You told me that you chose not to run excessive booster groups and after school SATs clubs. You told me that you only did mocks two weeks before SATs to minimise pupil stress. You told me that the staff were amazing and had an excellent relationship with the pupils and parents.
However, I ignored all that. I was asked to improve the SATs data and to prevent the school going into requires improvement.
So I quickly introduced an excessive focus on grammar, writing, reading and maths. I chose to ignore your concerns about sacrificing foundation subjects in order to improve data each half term.
I introduced excessive testing and tracking analysis software across the whole school. Many pupils who excelled in subjects such as music, art, DT, PE etc. were suddenly failing at school and as a result, behaviour at the school took a nose dive.
To prove my impact further, I introduced a long list of non-negotiables that were designed not to necessarily improve teaching and learning, but to impose authority and consistency. You became robots.
You told me that many new initiatives I introduced were not based on research but based on my own personal ideas.
Many of you started to get anxious and became disillusioned with how the school was being run. You could see the damage I was doing and you were powerless to stop it. You knew I would put you on an action plan if you questioned my decisions.
The staff room became a toxic place where you regularly off-loaded.
Pupil progress meetings became the norm. I would mentally beat you about your data and made you feel inadequate about your teaching.
Some of you went off sick. Some of you resigned. Some of you cried. Some of you played the game. Some of you cheated in tests to keep me happy.
In a very short space of time, I turned the school upside down. Great teachers will never teach again and others have lost their confidence.
But it worked. Our sats results went up slightly but pupil numbers continued to fall as they left for other schools. I now have a distant relationship with the parents and the pupils don’t really connect with me.
Now the curriculum has become the new thing and not so much to do with data. You told me all this when I started. I wish I had listened. To be honest, I didn’t know any different.
But you were right. Your school was already doing fantastic things. Your priorities were spot on. Ironically, if ofsted had visited your school back then, with the new framework they appear to be working from now, you may have got outstanding.

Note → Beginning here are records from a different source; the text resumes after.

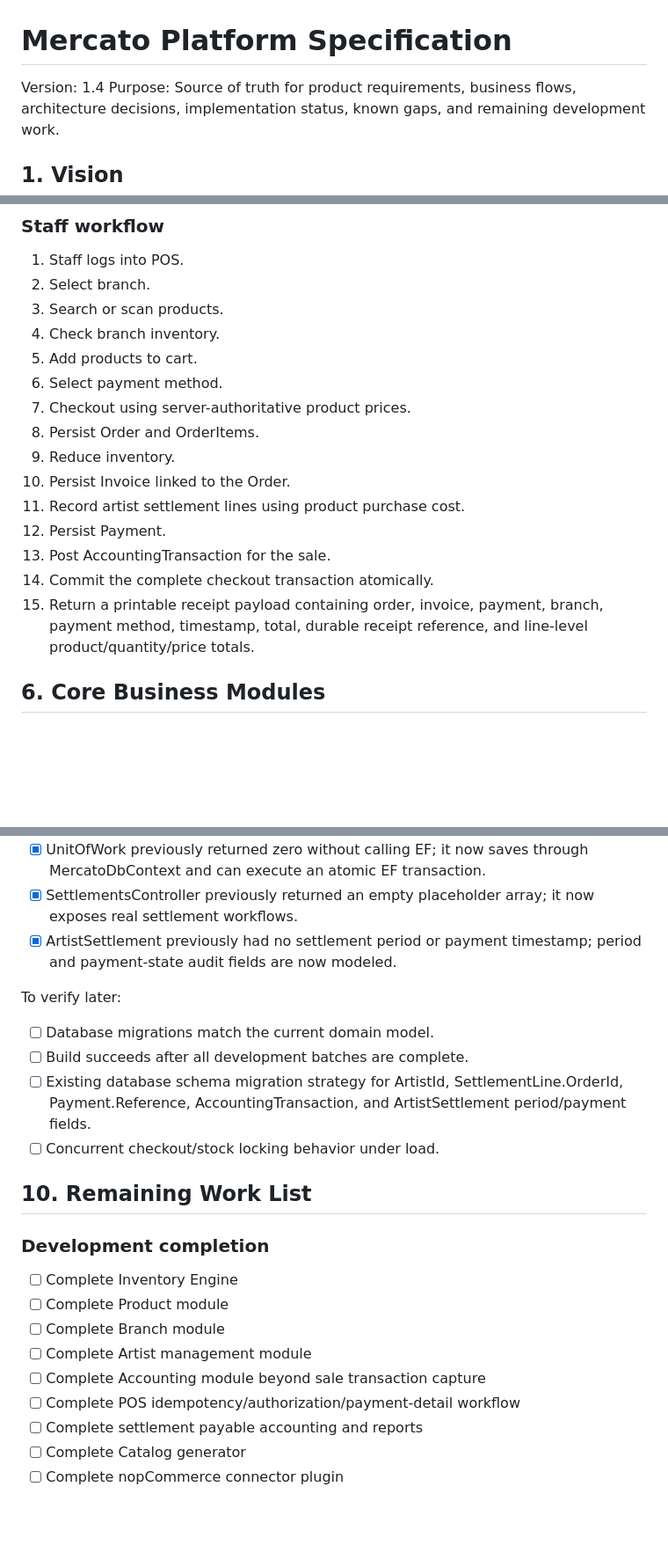
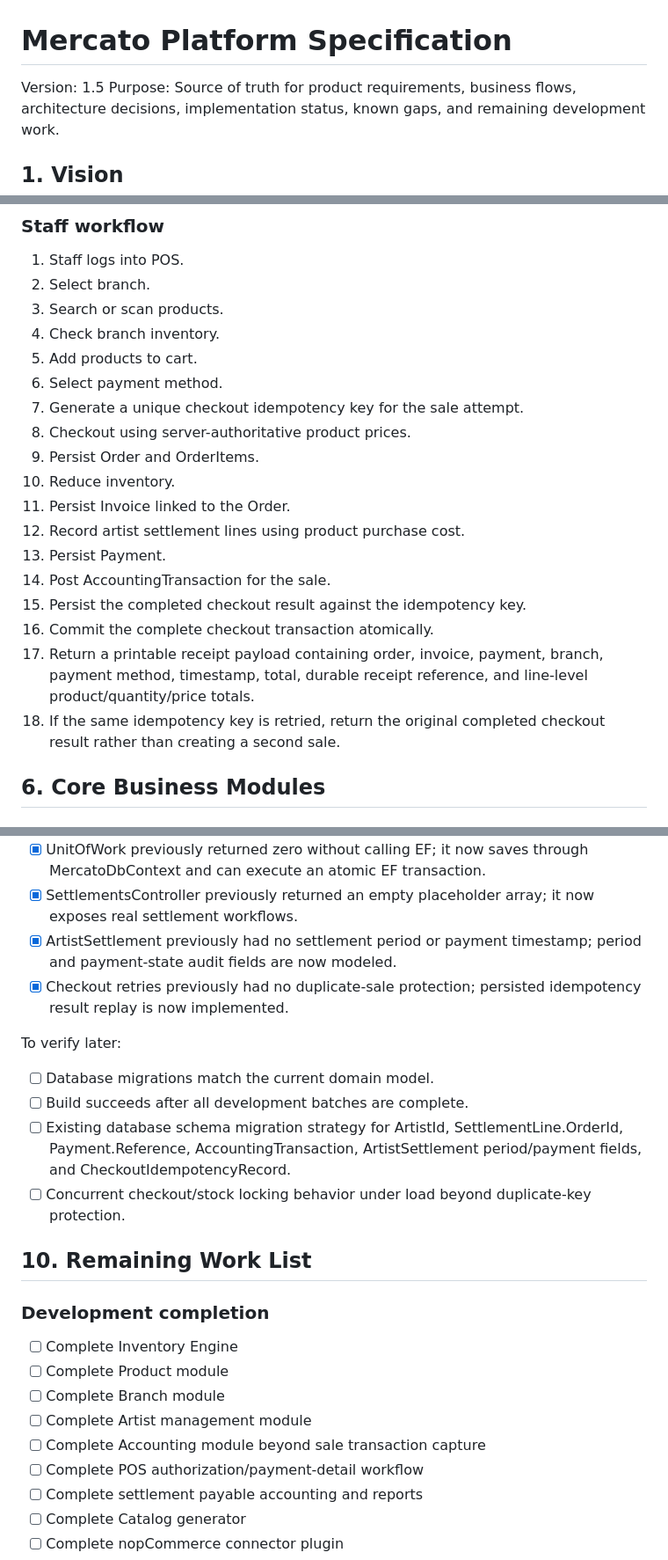
Before and after one commit to ToorajValaee/Mercato.Platform, a Markdown page: docs/Mercato.Platform.Specification.md, 3 parts joined by grey strips. Shown at 88% size. Drawn GitHub-style; blank space fills up the shorter version.

Commit message:
Document POS checkout idempotency

```diff
--- a/docs/Mercato.Platform.Specification.md
+++ b/docs/Mercato.Platform.Specification.md
@@ -1,6 +1,6 @@
 # Mercato Platform Specification
 
-Version: 1.4
+Version: 1.5
 Purpose: Source of truth for product requirements, business flows, architecture decisions, implementation status, known gaps, and remaining development work.
 
 ## 1. Vision
@@ -83,15 +83,18 @@ The current implementation uses a consolidated Clean Architecture solution rathe
 4. Check branch inventory.
 5. Add products to cart.
 6. Select payment method.
-7. Checkout using server-authoritative product prices.
-8. Persist Order and OrderItems.
-9. Reduce inventory.
-10. Persist Invoice linked to the Order.
-11. Record artist settlement lines using product purchase cost.
-12. Persist Payment.
-13. Post AccountingTransaction for the sale.
-14. Commit the complete checkout transaction atomically.
-15. Return a printable receipt payload containing order, invoice, payment, branch, payment method, timestamp, total, durable receipt reference, and line-level product/quantity/price totals.
+7. Generate a unique checkout idempotency key for the sale attempt.
+8. Checkout using server-authoritative product prices.
+9. Persist Order and OrderItems.
+10. Reduce inventory.
+11. Persist Invoice linked to the Order.
+12. Record artist settlement lines using product purchase cost.
+13. Persist Payment.
+14. Post AccountingTransaction for the sale.
+15. Persist the completed checkout result against the idempotency key.
+16. Commit the complete checkout transaction atomically.
+17. Return a printable receipt payload containing order, invoice, payment, branch, payment method, timestamp, total, durable receipt reference, and line-level product/quantity/price totals.
+18. If the same idempotency key is retried, return the original completed checkout result rather than creating a second sale.
 
 ## 6. Core Business Modules
 
@@ -333,13 +343,14 @@ Resolved:
 - [x] UnitOfWork previously returned zero without calling EF; it now saves through MercatoDbContext and can execute an atomic EF transaction.
 - [x] SettlementsController previously returned an empty placeholder array; it now exposes real settlement workflows.
 - [x] ArtistSettlement previously had no settlement period or payment timestamp; period and payment-state audit fields are now modeled.
+- [x] Checkout retries previously had no duplicate-sale protection; persisted idempotency result replay is now implemented.
 
 To verify later:
 
 - [ ] Database migrations match the current domain model.
 - [ ] Build succeeds after all development batches are complete.
-- [ ] Existing database schema migration strategy for ArtistId, SettlementLine.OrderId, Payment.Reference, AccountingTransaction, and ArtistSettlement period/payment fields.
-- [ ] Concurrent checkout/stock locking behavior under load.
+- [ ] Existing database schema migration strategy for ArtistId, SettlementLine.OrderId, Payment.Reference, AccountingTransaction, ArtistSettlement period/payment fields, and CheckoutIdempotencyRecord.
+- [ ] Concurrent checkout/stock locking behavior under load beyond duplicate-key protection.
 
 ## 10. Remaining Work List
 
@@ -350,7 +361,7 @@ To verify later:
 - [ ] Complete Branch module
 - [ ] Complete Artist management module
 - [ ] Complete Accounting module beyond sale transaction capture
-- [ ] Complete POS idempotency/authorization/payment-detail workflow
+- [ ] Complete POS authorization/payment-detail workflow
 - [ ] Complete settlement payable accounting and reports
 - [ ] Complete Catalog generator
 - [ ] Complete nopCommerce connector plugin
```
Also changed, not shown: other parts of docs/Mercato.Platform.Specification.md (+9 -1 lines).
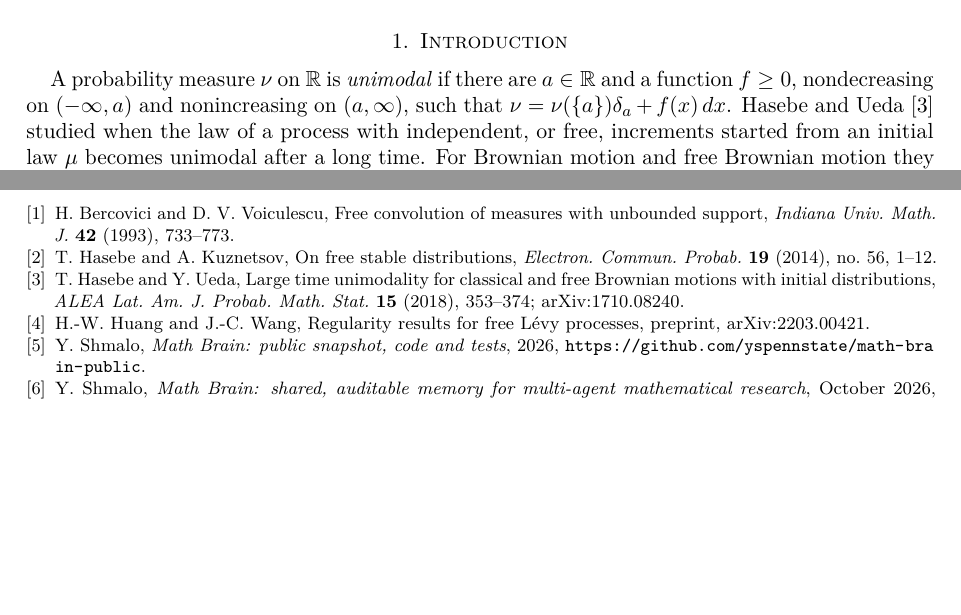
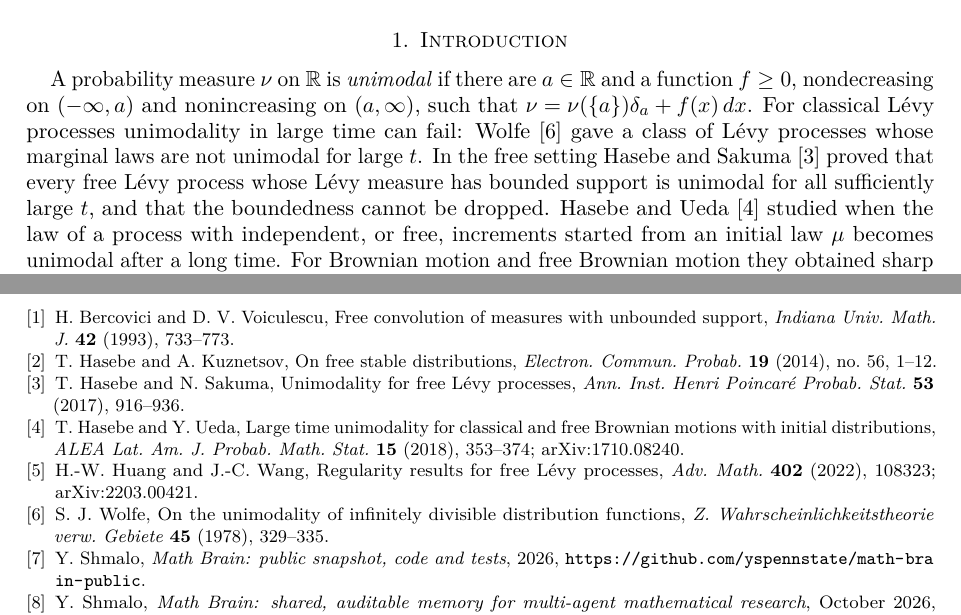
Before and after one commit to yspennstate/stable-evolution-not-unimodal, a LaTeX paper (paper/main.tex): two parts of pages 1 and 6 of 6, joined at a grey line, cut so that both start at the same text, the shorter picture padded with empty space. Compiled offline with pdfLaTeX.

Commit message:
Add references on large-time unimodality
Co-Authored-By: Claude Opus 5.5 <noreply@anthropic.com>

```diff
--- a/paper/main.tex
+++ b/paper/main.tex
@@ -39,7 +39,7 @@ Hasebe and Ueda conjectured that if $\mu$ is a probability measure with finite m
 
 \section{Introduction}\label{sec:intro}
 
-A probability measure $\nu$ on $\R$ is \emph{unimodal} if there are $a\in\R$ and a function $f\ge0$, nondecreasing on $(-\infty,a)$ and nonincreasing on $(a,\infty)$, such that $\nu=\nu(\{a\})\delta_a+f(x)\,dx$. Hasebe and Ueda \cite{HU18} studied when the law of a process with independent, or free, increments started from an initial law $\mu$ becomes unimodal after a long time. For Brownian motion and free Brownian motion they obtained sharp results, and for the positive classical stable process of index $1/2$, whose law at time $t$ is
+A probability measure $\nu$ on $\R$ is \emph{unimodal} if there are $a\in\R$ and a function $f\ge0$, nondecreasing on $(-\infty,a)$ and nonincreasing on $(a,\infty)$, such that $\nu=\nu(\{a\})\delta_a+f(x)\,dx$. For classical L\'evy processes unimodality in large time can fail: Wolfe \cite{W78} gave a class of L\'evy processes whose marginal laws are not unimodal for large $t$. In the free setting Hasebe and Sakuma \cite{HS17} proved that every free L\'evy process whose L\'evy measure has bounded support is unimodal for all sufficiently large $t$, and that the boundedness cannot be dropped. Hasebe and Ueda \cite{HU18} studied when the law of a process with independent, or free, increments started from an initial law $\mu$ becomes unimodal after a long time. For Brownian motion and free Brownian motion they obtained sharp results, and for the positive classical stable process of index $1/2$, whose law at time $t$ is
 \begin{equation}\label{eq:levy}
 L_t(dx)=\frac{t}{\sqrt{2\pi}}\,x^{-3/2}e^{-t^2/(2x)}\,\mathbf 1_{(0,\infty)}(x)\,dx ,
 \end{equation}
@@ -258,11 +258,17 @@ H.~Bercovici and D.~V.~Voiculescu, Free convolution of measures with unbounded s
 \bibitem{HK14}
 T.~Hasebe and A.~Kuznetsov, On free stable distributions, \emph{Electron. Commun. Probab.} \textbf{19} (2014), no.~56, 1--12.
 
+\bibitem{HS17}
+T.~Hasebe and N.~Sakuma, Unimodality for free L\'evy processes, \emph{Ann. Inst. Henri Poincar\'e Probab. Stat.} \textbf{53} (2017), 916--936.
+
 \bibitem{HU18}
 T.~Hasebe and Y.~Ueda, Large time unimodality for classical and free Brownian motions with initial distributions, \emph{ALEA Lat. Am. J. Probab. Math. Stat.} \textbf{15} (2018), 353--374; arXiv:1710.08240.
 
 \bibitem{HW}
-H.-W.~Huang and J.-C.~Wang, Regularity results for free L\'evy processes, preprint, arXiv:2203.00421.
+H.-W.~Huang and J.-C.~Wang, Regularity results for free L\'evy processes, \emph{Adv. Math.} \textbf{402} (2022), 108323; arXiv:2203.00421.
+
+\bibitem{W78}
+S.~J.~Wolfe, On the unimodality of infinitely divisible distribution functions, \emph{Z. Wahrscheinlichkeitstheorie verw. Gebiete} \textbf{45} (1978), 329--335.
 
 \bibitem{MathBrainRepo} Y.~Shmalo, \emph{Math Brain: public snapshot, code and tests}, 2026, \url{https://github.com/yspennstate/math-brain-public}.
 
```
Also changed, not shown: paper/main.pdf, paper/main.tex (2 more changed lines).
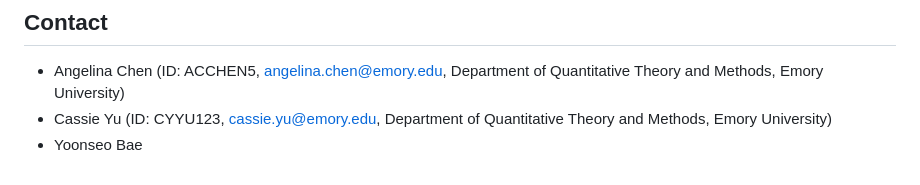
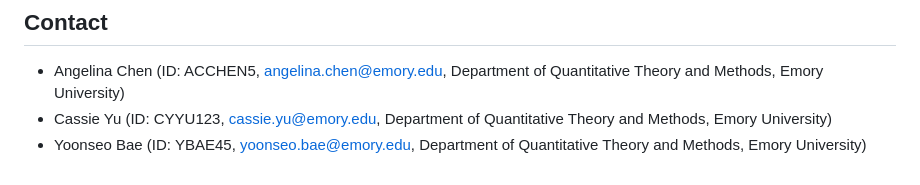
Before and after one commit to angelinachen6/qtm302class, a Markdown page: README.md, the part around the change. GitHub-like rendering.

```diff
--- a/README.md
+++ b/README.md
@@ -106,4 +106,4 @@ We used the 2008 "Stress in America" survey from the American Psychological Asso
 ## Contact
 * Angelina Chen (ID: ACCHEN5, angelina.chen@emory.edu, Department of Quantitative Theory and Methods, Emory University)
 * Cassie Yu (ID: CYYU123, cassie.yu@emory.edu, Department of Quantitative Theory and Methods, Emory University)
-* Yoonseo Bae
+* Yoonseo Bae (ID: YBAE45, yoonseo.bae@emory.edu, Department of Quantitative Theory and Methods, Emory University)
```
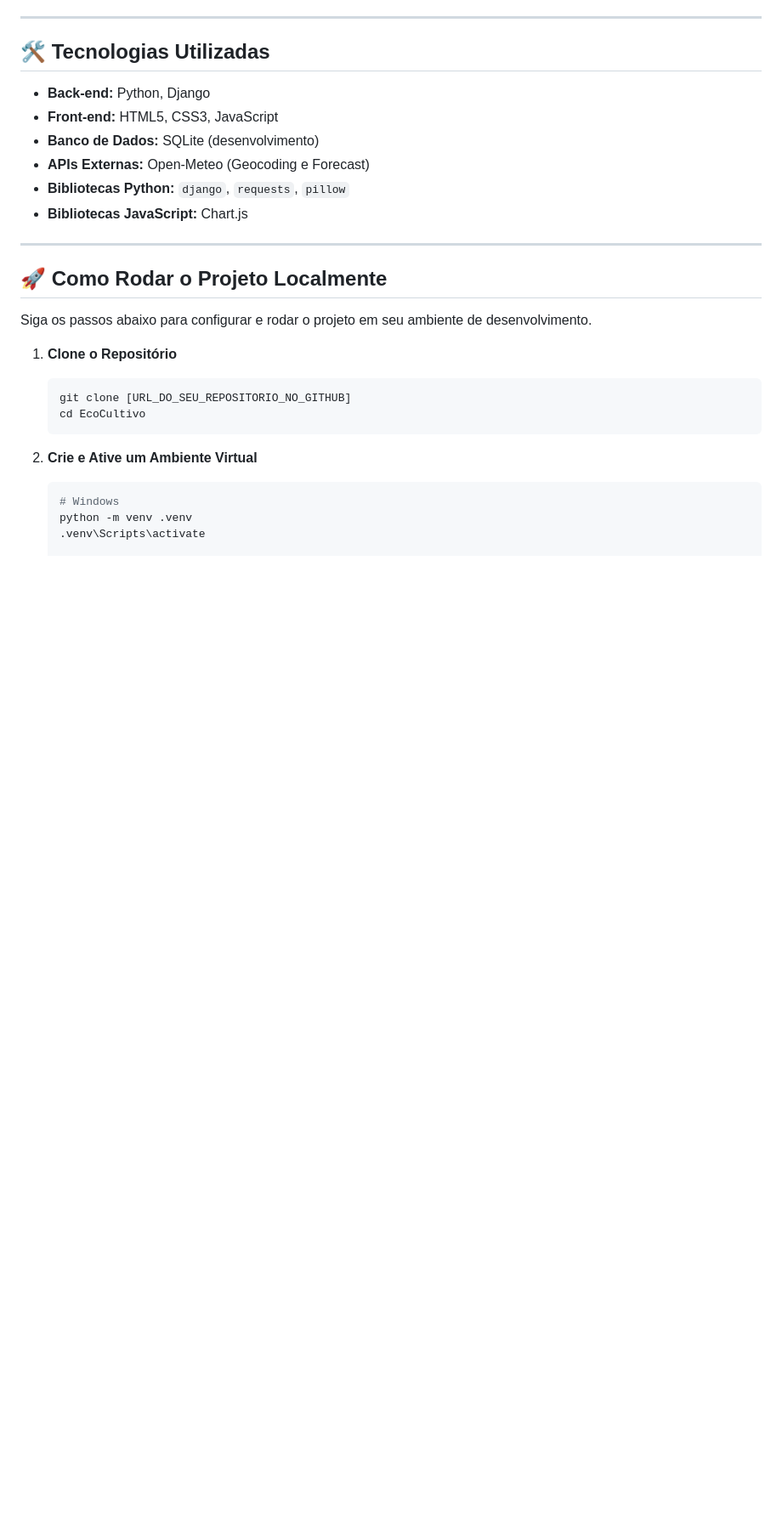
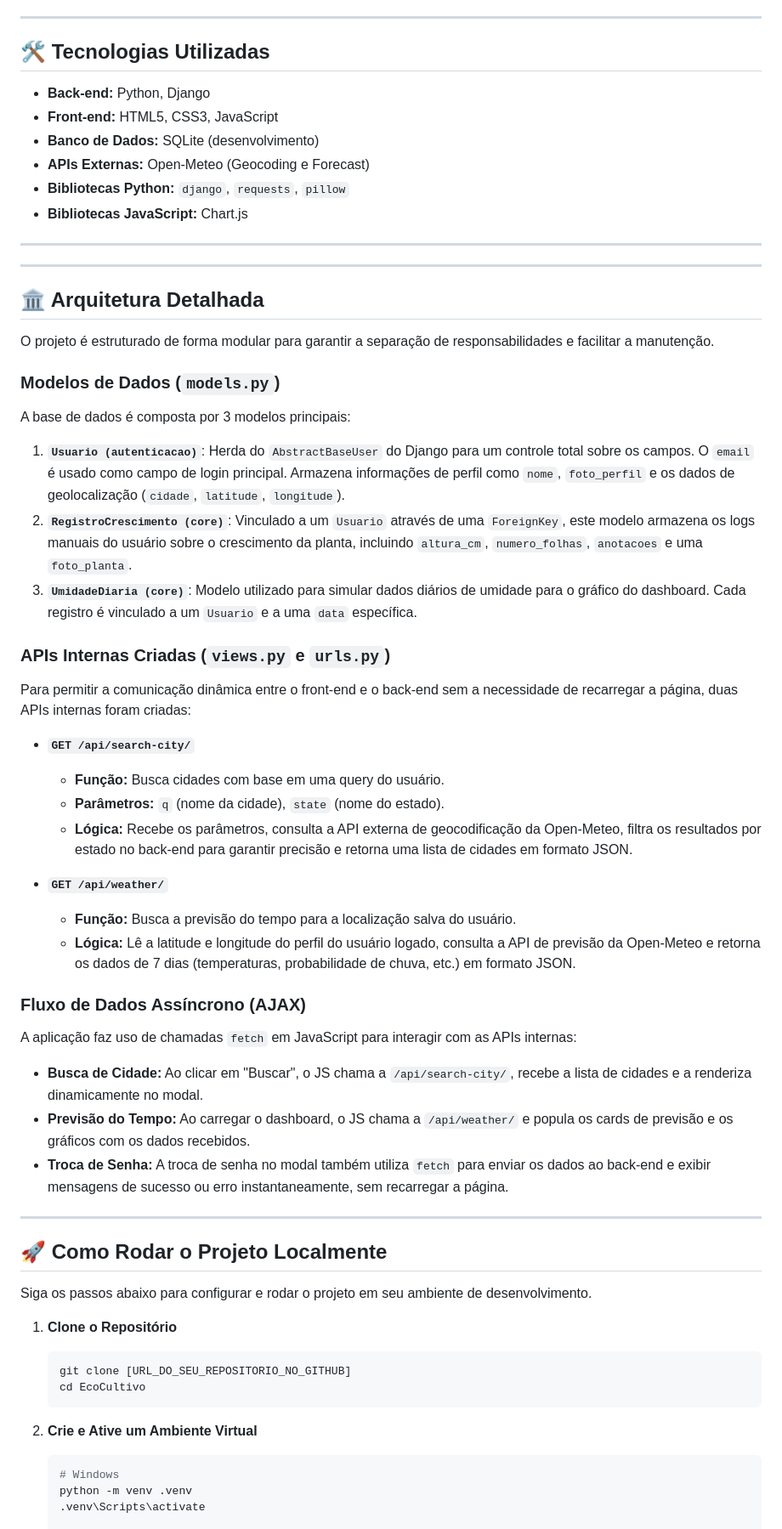
Before and after one commit to VitorLuige/EcoCultivo, a Markdown page: readme.md, the part around the change. Shown: that part at 85% size. Drawn GitHub-style; blank space fills up the shorter version.

```diff
--- a/readme.md
+++ b/readme.md
@@ -35,6 +35,42 @@ O projeto foi desenvolvido como parte da disciplina de Desenvolvimento de Sistem
 - **APIs Externas:** Open-Meteo (Geocoding e Forecast)
 - **Bibliotecas Python:** `django`, `requests`, `pillow`
 - **Bibliotecas JavaScript:** Chart.js
+
+---
+
+---
+
+## 🏛️ Arquitetura Detalhada
+
+O projeto é estruturado de forma modular para garantir a separação de responsabilidades e facilitar a manutenção.
+
+### Modelos de Dados (`models.py`)
+
+A base de dados é composta por 3 modelos principais:
+
+1.  **`Usuario (autenticacao)`**: Herda do `AbstractBaseUser` do Django para um controle total sobre os campos. O `email` é usado como campo de login principal. Armazena informações de perfil como `nome`, `foto_perfil` e os dados de geolocalização (`cidade`, `latitude`, `longitude`).
+2.  **`RegistroCrescimento (core)`**: Vinculado a um `Usuario` através de uma `ForeignKey`, este modelo armazena os logs manuais do usuário sobre o crescimento da planta, incluindo `altura_cm`, `numero_folhas`, `anotacoes` e uma `foto_planta`.
+3.  **`UmidadeDiaria (core)`**: Modelo utilizado para simular dados diários de umidade para o gráfico do dashboard. Cada registro é vinculado a um `Usuario` e a uma `data` específica.
+
+### APIs Internas Criadas (`views.py` e `urls.py`)
+
+Para permitir a comunicação dinâmica entre o front-end e o back-end sem a necessidade de recarregar a página, duas APIs internas foram criadas:
+
+* **`GET /api/search-city/`**
+    * **Função:** Busca cidades com base em uma query do usuário.
+    * **Parâmetros:** `q` (nome da cidade), `state` (nome do estado).
+    * **Lógica:** Recebe os parâmetros, consulta a API externa de geocodificação da Open-Meteo, filtra os resultados por estado no back-end para garantir precisão e retorna uma lista de cidades em formato JSON.
+
+* **`GET /api/weather/`**
+    * **Função:** Busca a previsão do tempo para a localização salva do usuário.
+    * **Lógica:** Lê a latitude e longitude do perfil do usuário logado, consulta a API de previsão da Open-Meteo e retorna os dados de 7 dias (temperaturas, probabilidade de chuva, etc.) em formato JSON.
+
+### Fluxo de Dados Assíncrono (AJAX)
+
+A aplicação faz uso de chamadas `fetch` em JavaScript para interagir com as APIs internas:
+* **Busca de Cidade:** Ao clicar em "Buscar", o JS chama a `/api/search-city/`, recebe a lista de cidades e a renderiza dinamicamente no modal.
+* **Previsão do Tempo:** Ao carregar o dashboard, o JS chama a `/api/weather/` e popula os cards de previsão e os gráficos com os dados recebidos.
+* **Troca de Senha:** A troca de senha no modal também utiliza `fetch` para enviar os dados ao back-end e exibir mensagens de sucesso ou erro instantaneamente, sem recarregar a página.
 
 ---
 
```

I am sorry to all the teachers who left teaching because of me.
I am sorry to all of the teachers who had long periods of sick leave because of anxiety.
I am sorry that my naive policies were introduced.
They didn’t work.
I am sorry.